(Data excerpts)
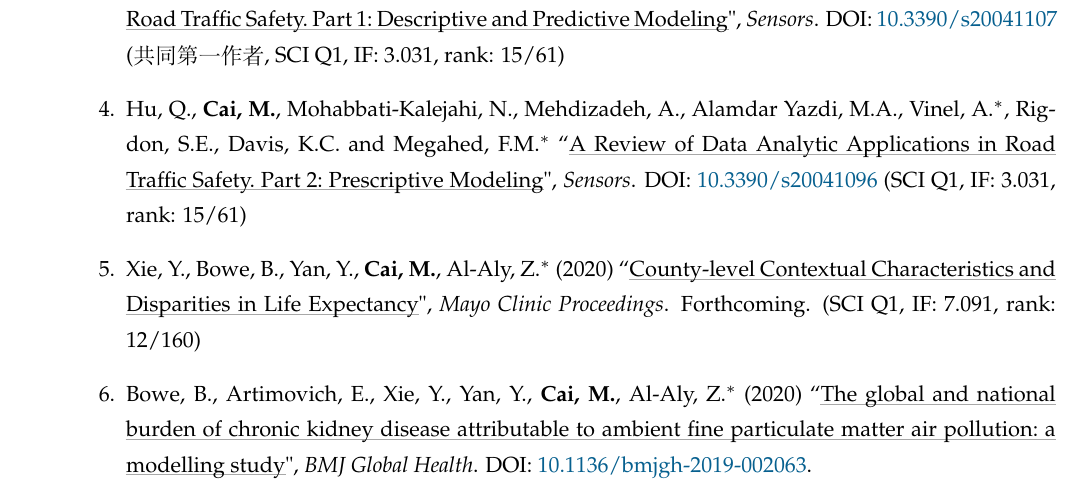
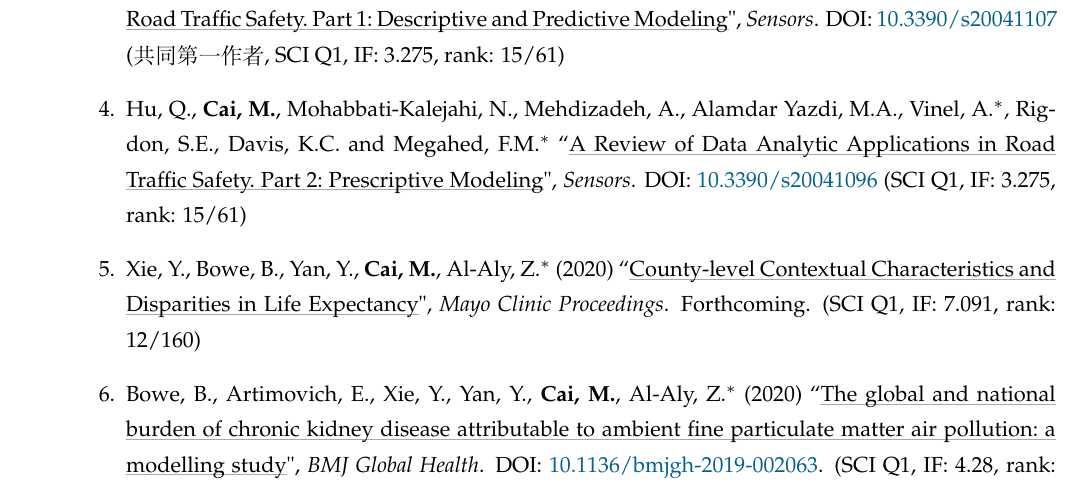
Before and after one commit to caimiao0714/ChineseCV, a LaTeX CV (ChineseCV - tex files/Miao_Cai_CV_Chinese.tex): part of page 3 of 8, cut so that both start at the same text. Compiled offline with XeLaTeX; a missing font is replaced by an installed copy or a similar font.

Commit message:
update JCR impact factor 2020

```diff
--- a/ChineseCV - tex files/Miao_Cai_CV_Chinese.tex
+++ b/ChineseCV - tex files/Miao_Cai_CV_Chinese.tex
@@ -276,11 +276,11 @@ pdfproducer={http://nitens.org/taraborelli/cvtex}
 
 		\item \textcolor{RubineRed}{\textbf{Cai, M.}}, Liu, E., Zhang, R.$^\ast$, Lin, X., Rigdon, S.E., Qian, Z., Belue, R., Chang, J.J. (2020) ``\ul{Comparing the Performance of Charlson and Elixhauser Comorbidity Indices to Predict In-Hospital Mortality Among a Chinese Population}", \emph{Clinical Epidemiology}. DOI: \href{https://doi.org/10.2147/CLEP.S241610}{10.2147/CLEP.S241610}. (SCI Q1, IF: 3.178, rank: 40/186)
 
-		\item Mehdizadeh, A., \textcolor{RubineRed}{\textbf{Cai, M.}}, Hu, Q., Alamdar Yazdi, M.A., Mohabbati-Kalejahi, N., Vinel, A., Rigdon, S.E., Davis, K.C. and Megahed, F.M.$^\ast$ (2020). ``\ul{A Review of Data Analytic Applications in Road Traffic Safety. Part 1: Descriptive and Predictive Modeling}", \emph{Sensors}. DOI: \href{https://doi.org/10.3390/s20041107}{10.3390/s20041107} (共同第一作者, SCI Q1, IF: 3.031, rank: 15/61)
+		\item Mehdizadeh, A., \textcolor{RubineRed}{\textbf{Cai, M.}}, Hu, Q., Alamdar Yazdi, M.A., Mohabbati-Kalejahi, N., Vinel, A., Rigdon, S.E., Davis, K.C. and Megahed, F.M.$^\ast$ (2020). ``\ul{A Review of Data Analytic Applications in Road Traffic Safety. Part 1: Descriptive and Predictive Modeling}", \emph{Sensors}. DOI: \href{https://doi.org/10.3390/s20041107}{10.3390/s20041107} (共同第一作者, SCI Q1, IF: 3.275, rank: 15/61)
 
-		\item Hu, Q., \textbf{Cai, M.}, Mohabbati-Kalejahi, N., Mehdizadeh, A., Alamdar Yazdi, M.A., Vinel, A.$^\ast$, Rigdon, S.E., Davis, K.C. and Megahed, F.M.$^\ast$ ``\ul{A Review of Data Analytic Applications in Road Traffic Safety. Part 2: Prescriptive Modeling}", \emph{Sensors}. DOI: \href{https://doi.org/10.3390/s20041096}{10.3390/s20041096} (SCI Q1, IF: 3.031, rank: 15/61)
+		\item Hu, Q., \textbf{Cai, M.}, Mohabbati-Kalejahi, N., Mehdizadeh, A., Alamdar Yazdi, M.A., Vinel, A.$^\ast$, Rigdon, S.E., Davis, K.C. and Megahed, F.M.$^\ast$ ``\ul{A Review of Data Analytic Applications in Road Traffic Safety. Part 2: Prescriptive Modeling}", \emph{Sensors}. DOI: \href{https://doi.org/10.3390/s20041096}{10.3390/s20041096} (SCI Q1, IF: 3.275, rank: 15/61)
 
 		\item Xie, Y., Bowe, B., Yan, Y., \textbf{Cai, M.}, Al-Aly, Z.$^\ast$ (2020) ``\ul{County-level Contextual Characteristics and Disparities in Life Expectancy}", \emph{Mayo Clinic Proceedings}. Forthcoming. (SCI Q1, IF: 7.091, rank: 12/160)
 
-		\item Bowe, B., Artimovich, E., Xie, Y., Yan, Y., \textbf{Cai, M.}, Al-Aly, Z.$^\ast$ (2020) ``\ul{The global and national burden of chronic kidney disease attributable to ambient fine particulate matter air pollution: a modelling study}", \emph{BMJ Global Health}. DOI: \href{https://doi.org/10.1136/bmjgh-2019-002063}{10.1136/bmjgh-2019-002063}.
+		\item Bowe, B., Artimovich, E., Xie, Y., Yan, Y., \textbf{Cai, M.}, Al-Aly, Z.$^\ast$ (2020) ``\ul{The global and national burden of chronic kidney disease attributable to ambient fine particulate matter air pollution: a modelling study}", \emph{BMJ Global Health}. DOI: \href{https://doi.org/10.1136/bmjgh-2019-002063}{10.1136/bmjgh-2019-002063}. (SCI Q1, IF: 4.28, rank: 26/193)
 
```
Also changed, not shown: ChineseCV - tex files/Miao_Cai_CV_Chinese.pdf, ChineseCV - tex files/Miao_Cai_CV_Chinese.tex (2 more changed lines).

TASK OBJECTIVE - Repeat the data exactly. No pictures should appear.

EXERCISE OUTPUT -
Before and after one commit to caimiao0714/ChineseCV, a LaTeX CV (ChineseCV - tex files/Miao_Cai_CV_Chinese.tex): part of page 3 of 8, cut so that both start at the same text. Compiled offline with XeLaTeX; a missing font is replaced by an installed copy or a similar font.

Commit message:
update JCR impact factor 2020

```diff
--- a/ChineseCV - tex files/Miao_Cai_CV_Chinese.tex
+++ b/ChineseCV - tex files/Miao_Cai_CV_Chinese.tex
@@ -276,11 +276,11 @@ pdfproducer={http://nitens.org/taraborelli/cvtex}
 
 		\item \textcolor{RubineRed}{\textbf{Cai, M.}}, Liu, E., Zhang, R.$^\ast$, Lin, X., Rigdon, S.E., Qian, Z., Belue, R., Chang, J.J. (2020) ``\ul{Comparing the Performance of Charlson and Elixhauser Comorbidity Indices to Predict In-Hospital Mortality Among a Chinese Population}", \emph{Clinical Epidemiology}. DOI: \href{https://doi.org/10.2147/CLEP.S241610}{10.2147/CLEP.S241610}. (SCI Q1, IF: 3.178, rank: 40/186)
 
-		\item Mehdizadeh, A., \textcolor{RubineRed}{\textbf{Cai, M.}}, Hu, Q., Alamdar Yazdi, M.A., Mohabbati-Kalejahi, N., Vinel, A., Rigdon, S.E., Davis, K.C. and Megahed, F.M.$^\ast$ (2020). ``\ul{A Review of Data Analytic Applications in Road Traffic Safety. Part 1: Descriptive and Predictive Modeling}", \emph{Sensors}. DOI: \href{https://doi.org/10.3390/s20041107}{10.3390/s20041107} (共同第一作者, SCI Q1, IF: 3.031, rank: 15/61)
+		\item Mehdizadeh, A., \textcolor{RubineRed}{\textbf{Cai, M.}}, Hu, Q., Alamdar Yazdi, M.A., Mohabbati-Kalejahi, N., Vinel, A., Rigdon, S.E., Davis, K.C. and Megahed, F.M.$^\ast$ (2020). ``\ul{A Review of Data Analytic Applications in Road Traffic Safety. Part 1: Descriptive and Predictive Modeling}", \emph{Sensors}. DOI: \href{https://doi.org/10.3390/s20041107}{10.3390/s20041107} (共同第一作者, SCI Q1, IF: 3.275, rank: 15/61)
 
-		\item Hu, Q., \textbf{Cai, M.}, Mohabbati-Kalejahi, N., Mehdizadeh, A., Alamdar Yazdi, M.A., Vinel, A.$^\ast$, Rigdon, S.E., Davis, K.C. and Megahed, F.M.$^\ast$ ``\ul{A Review of Data Analytic Applications in Road Traffic Safety. Part 2: Prescriptive Modeling}", \emph{Sensors}. DOI: \href{https://doi.org/10.3390/s20041096}{10.3390/s20041096} (SCI Q1, IF: 3.031, rank: 15/61)
+		\item Hu, Q., \textbf{Cai, M.}, Mohabbati-Kalejahi, N., Mehdizadeh, A., Alamdar Yazdi, M.A., Vinel, A.$^\ast$, Rigdon, S.E., Davis, K.C. and Megahed, F.M.$^\ast$ ``\ul{A Review of Data Analytic Applications in Road Traffic Safety. Part 2: Prescriptive Modeling}", \emph{Sensors}. DOI: \href{https://doi.org/10.3390/s20041096}{10.3390/s20041096} (SCI Q1, IF: 3.275, rank: 15/61)
 
 		\item Xie, Y., Bowe, B., Yan, Y., \textbf{Cai, M.}, Al-Aly, Z.$^\ast$ (2020) ``\ul{County-level Contextual Characteristics and Disparities in Life Expectancy}", \emph{Mayo Clinic Proceedings}. Forthcoming. (SCI Q1, IF: 7.091, rank: 12/160)
 
-		\item Bowe, B., Artimovich, E., Xie, Y., Yan, Y., \textbf{Cai, M.}, Al-Aly, Z.$^\ast$ (2020) ``\ul{The global and national burden of chronic kidney disease attributable to ambient fine particulate matter air pollution: a modelling study}", \emph{BMJ Global Health}. DOI: \href{https://doi.org/10.1136/bmjgh-2019-002063}{10.1136/bmjgh-2019-002063}.
+		\item Bowe, B., Artimovich, E., Xie, Y., Yan, Y., \textbf{Cai, M.}, Al-Aly, Z.$^\ast$ (2020) ``\ul{The global and national burden of chronic kidney disease attributable to ambient fine particulate matter air pollution: a modelling study}", \emph{BMJ Global Health}. DOI: \href{https://doi.org/10.1136/bmjgh-2019-002063}{10.1136/bmjgh-2019-002063}. (SCI Q1, IF: 4.28, rank: 26/193)
 
```
Also changed, not shown: ChineseCV - tex files/Miao_Cai_CV_Chinese.pdf, ChineseCV - tex files/Miao_Cai_CV_Chinese.tex (2 more changed lines).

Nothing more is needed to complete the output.